╔══
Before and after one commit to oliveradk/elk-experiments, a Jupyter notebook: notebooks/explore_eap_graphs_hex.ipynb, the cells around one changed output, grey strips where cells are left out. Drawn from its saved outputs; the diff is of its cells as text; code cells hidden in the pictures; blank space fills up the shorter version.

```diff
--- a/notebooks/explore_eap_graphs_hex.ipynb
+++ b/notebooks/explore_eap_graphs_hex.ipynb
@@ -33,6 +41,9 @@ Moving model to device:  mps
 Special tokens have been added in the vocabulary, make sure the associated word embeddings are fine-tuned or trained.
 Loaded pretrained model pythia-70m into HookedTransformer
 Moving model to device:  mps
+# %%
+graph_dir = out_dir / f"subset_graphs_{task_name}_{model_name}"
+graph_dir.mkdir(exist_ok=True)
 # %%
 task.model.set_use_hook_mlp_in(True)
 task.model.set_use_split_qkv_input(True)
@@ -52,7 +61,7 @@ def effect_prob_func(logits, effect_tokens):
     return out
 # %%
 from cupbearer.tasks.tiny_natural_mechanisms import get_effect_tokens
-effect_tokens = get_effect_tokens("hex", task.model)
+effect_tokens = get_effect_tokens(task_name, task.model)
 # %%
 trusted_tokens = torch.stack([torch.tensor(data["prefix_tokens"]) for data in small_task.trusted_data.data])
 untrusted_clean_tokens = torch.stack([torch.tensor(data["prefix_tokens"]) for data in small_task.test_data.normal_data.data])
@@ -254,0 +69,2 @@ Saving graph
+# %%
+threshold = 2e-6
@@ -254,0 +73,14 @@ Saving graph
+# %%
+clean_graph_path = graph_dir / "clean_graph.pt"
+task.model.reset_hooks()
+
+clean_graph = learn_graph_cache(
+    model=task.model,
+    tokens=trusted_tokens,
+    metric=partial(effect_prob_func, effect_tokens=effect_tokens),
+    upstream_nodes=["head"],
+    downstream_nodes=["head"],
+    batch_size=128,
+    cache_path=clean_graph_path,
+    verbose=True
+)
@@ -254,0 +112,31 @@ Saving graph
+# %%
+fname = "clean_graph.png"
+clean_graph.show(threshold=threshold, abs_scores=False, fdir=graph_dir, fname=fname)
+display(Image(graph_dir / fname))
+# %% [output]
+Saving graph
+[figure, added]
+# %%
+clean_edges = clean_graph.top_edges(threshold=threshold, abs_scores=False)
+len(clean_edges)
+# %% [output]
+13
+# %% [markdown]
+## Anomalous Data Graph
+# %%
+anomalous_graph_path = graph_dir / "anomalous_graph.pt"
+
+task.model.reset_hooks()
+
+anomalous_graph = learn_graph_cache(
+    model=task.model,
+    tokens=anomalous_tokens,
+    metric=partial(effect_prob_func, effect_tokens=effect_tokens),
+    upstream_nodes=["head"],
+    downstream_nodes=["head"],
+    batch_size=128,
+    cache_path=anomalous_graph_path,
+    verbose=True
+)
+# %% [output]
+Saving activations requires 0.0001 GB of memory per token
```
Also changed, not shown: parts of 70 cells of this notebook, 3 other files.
╚══
• **TASK REQUIREMENTS**
Return every record above. Copy each one exactly.

• **SOLUTION TO THIS PROBLEM**
Before and after one commit to oliveradk/elk-experiments, a Jupyter notebook: notebooks/explore_eap_graphs_hex.ipynb, the cells around one changed output, grey strips where cells are left out. Drawn from its saved outputs; the diff is of its cells as text; code cells hidden in the pictures; blank space fills up the shorter version.

```diff
--- a/notebooks/explore_eap_graphs_hex.ipynb
+++ b/notebooks/explore_eap_graphs_hex.ipynb
@@ -33,6 +41,9 @@ Moving model to device:  mps
 Special tokens have been added in the vocabulary, make sure the associated word embeddings are fine-tuned or trained.
 Loaded pretrained model pythia-70m into HookedTransformer
 Moving model to device:  mps
+# %%
+graph_dir = out_dir / f"subset_graphs_{task_name}_{model_name}"
+graph_dir.mkdir(exist_ok=True)
 # %%
 task.model.set_use_hook_mlp_in(True)
 task.model.set_use_split_qkv_input(True)
@@ -52,7 +61,7 @@ def effect_prob_func(logits, effect_tokens):
     return out
 # %%
 from cupbearer.tasks.tiny_natural_mechanisms import get_effect_tokens
-effect_tokens = get_effect_tokens("hex", task.model)
+effect_tokens = get_effect_tokens(task_name, task.model)
 # %%
 trusted_tokens = torch.stack([torch.tensor(data["prefix_tokens"]) for data in small_task.trusted_data.data])
 untrusted_clean_tokens = torch.stack([torch.tensor(data["prefix_tokens"]) for data in small_task.test_data.normal_data.data])
@@ -254,0 +69,2 @@ Saving graph
+# %%
+threshold = 2e-6
@@ -254,0 +73,14 @@ Saving graph
+# %%
+clean_graph_path = graph_dir / "clean_graph.pt"
+task.model.reset_hooks()
+
+clean_graph = learn_graph_cache(
+    model=task.model,
+    tokens=trusted_tokens,
+    metric=partial(effect_prob_func, effect_tokens=effect_tokens),
+    upstream_nodes=["head"],
+    downstream_nodes=["head"],
+    batch_size=128,
+    cache_path=clean_graph_path,
+    verbose=True
+)
@@ -254,0 +112,31 @@ Saving graph
+# %%
+fname = "clean_graph.png"
+clean_graph.show(threshold=threshold, abs_scores=False, fdir=graph_dir, fname=fname)
+display(Image(graph_dir / fname))
+# %% [output]
+Saving graph
+[figure, added]
+# %%
+clean_edges = clean_graph.top_edges(threshold=threshold, abs_scores=False)
+len(clean_edges)
+# %% [output]
+13
+# %% [markdown]
+## Anomalous Data Graph
+# %%
+anomalous_graph_path = graph_dir / "anomalous_graph.pt"
+
+task.model.reset_hooks()
+
+anomalous_graph = learn_graph_cache(
+    model=task.model,
+    tokens=anomalous_tokens,
+    metric=partial(effect_prob_func, effect_tokens=effect_tokens),
+    upstream_nodes=["head"],
+    downstream_nodes=["head"],
+    batch_size=128,
+    cache_path=anomalous_graph_path,
+    verbose=True
+)
+# %% [output]
+Saving activations requires 0.0001 GB of memory per token
```
Also changed, not shown: parts of 70 cells of this notebook, 3 other files.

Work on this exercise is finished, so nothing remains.